--- Activity ---
Answer with a bare number: the count of lines in the records below that have the word "Hello".

--- Data records ---
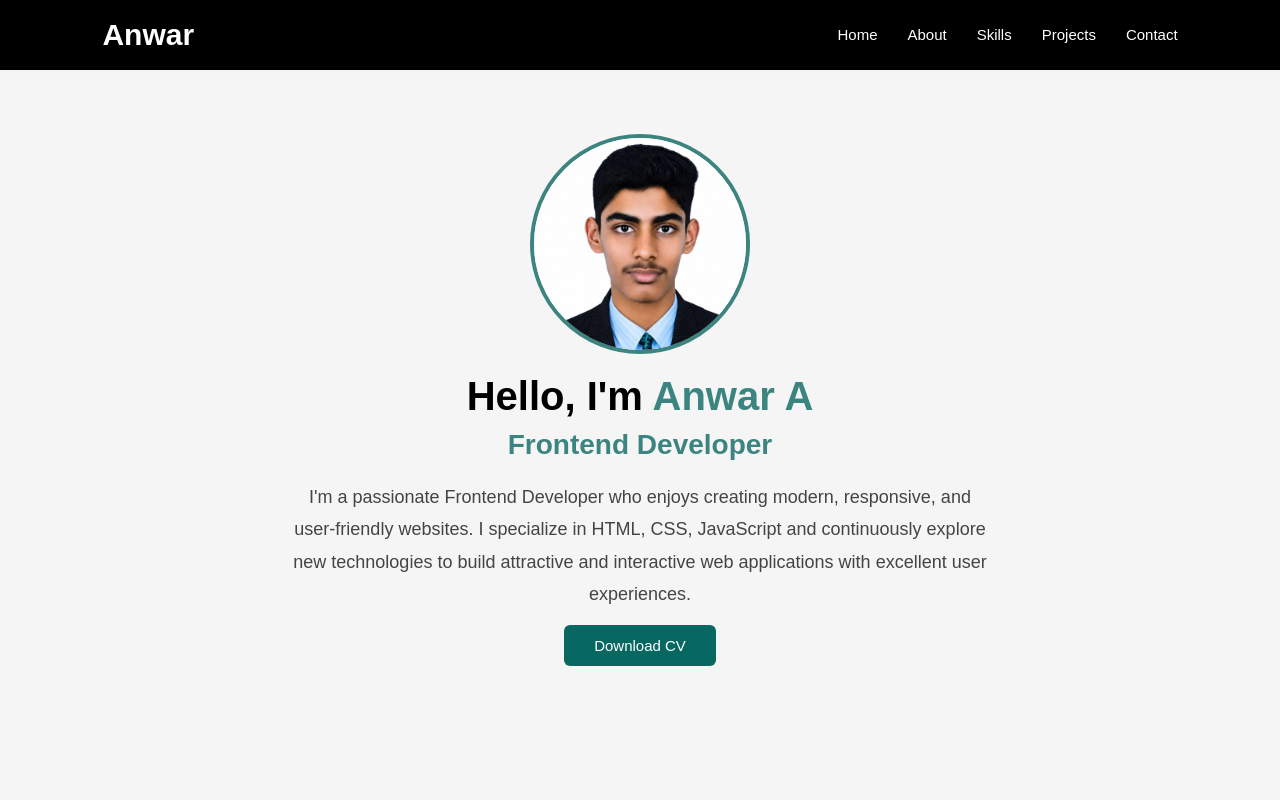
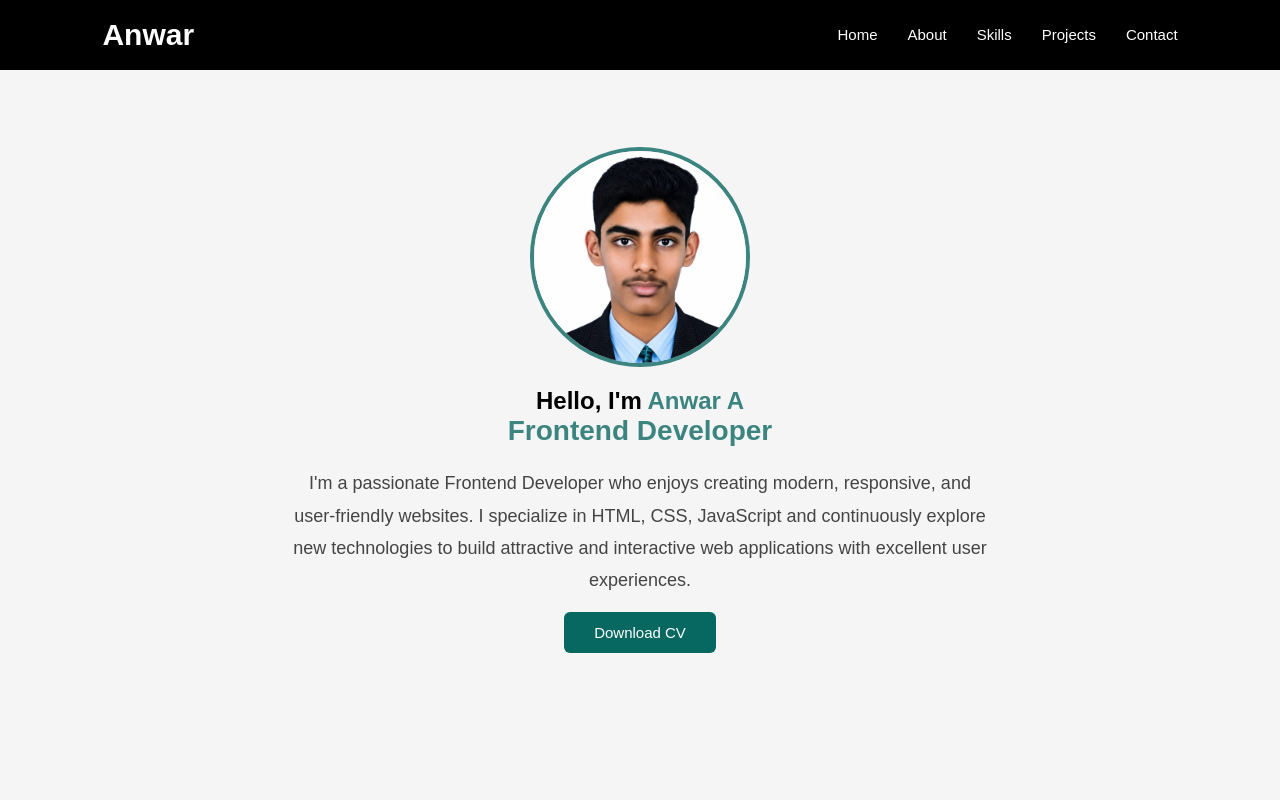
Before and after one commit to Anwar0027/Portfolio, a plain HTML site: page index.html in a window 1280 px wide. Shown: the top 800 px of the page. Drawn offline with Linux system fonts and the light colour scheme.

Commit message:
Update index.html

```diff
--- a/index.html
+++ b/index.html
@@ -333,7 +333,7 @@
 
 <img src="img.jpeg" alt="Profile">
 
-<h1>Hello, I'm <span>Anwar A</span></h1>
+<h2>Hello, I'm <span>Anwar A</span></h2>
 
 <h3>Frontend Developer</h3>
 
```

--- Task result ---
2